|Annu. Rev. Astron. Astrophys. 1997. 35:
Copyright © 1997 by . All rights reserved
8.2. About the Unbiased Plateau in the MND
In the method of normalized distances (MND), the basic concept is the unbiased plateau, which corresponds to the separate unbiased parts of the Spaenhauer diagram in TEC. After its first utilization by Bottinelli et al (1986), several new developments have matured the understanding of the unbiased plateau. Bottinelli et al (1995) recognized that in the Equation 12 of MND, one should add terms describing how the effective magnitude limit changes due to internal extinction (inclination effect) and galactic extinction; it is also possible that the limiting magnitude depends on the TF parameter p (Bottinelli et al 1988a). One must also include the type dependence in the method (Theureau et al 1997).
Numerical simulations by Ekholm (1996) supported the reliability of MND. An interesting result was that in certain kinds of studies (e.g. for determination of the slope of the TF relation), it is admissible to use galaxies somewhat beyond the unbiased plateau, which increases the sample. In fact, it is a handicap in MND, as well as in TEC, that the number of "useful" galaxies remains small in the unbiased regions, e.g. when one determines the value of Ho. One remedy is to use increasingly large samples. For instance, Bottinelli et al (1986) used the total number of galaxies of 395, and the size of the adopted plateau was 41. Theureau et al (1997) used a KLUN sample (with diameters) that was, after necessary restrictions, 4164, and the adopted plateau contained 478 galaxies. It seems that generally the visible empirical plateau contains about 10% of the total sample. Theureau et al (1997) confirmed this by an analytical calculation, where the cumulative error of <log H> was seen to reach about 1% when the fraction of the sample is 0.1.
Because of the small number of plateau galaxies, one would be willing to use for the determination of Ho the inverse relation, where, in principle, one could use the whole sample.

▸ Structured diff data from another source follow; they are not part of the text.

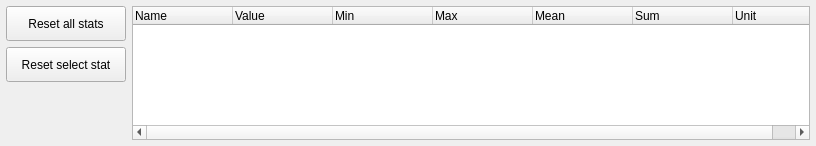
Qt form src/genelab/core/ui/widgets/entities/statisticspropertiescontroller.ui (GeneCraft/GeneCraft-Project) before a commit.
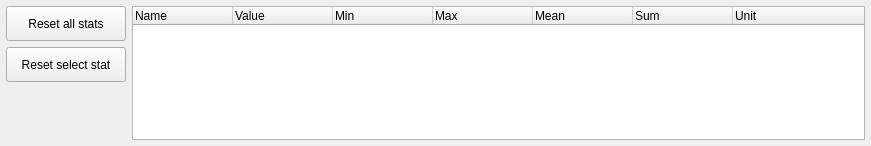
The same form after that commit.

What changed in the file:
```diff
--- a/src/genelab/core/ui/widgets/entities/statisticspropertiescontroller.ui
+++ b/src/genelab/core/ui/widgets/entities/statisticspropertiescontroller.ui
@@ -6,7 +6,7 @@
    <rect>
     <x>0</x>
     <y>0</y>
-    <width>816</width>
+    <width>871</width>
     <height>146</height>
    </rect>
   </property>
```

However, the various problems with the inverse relation (Section 5) must be solved before it can be safely used as an independent distance indicator.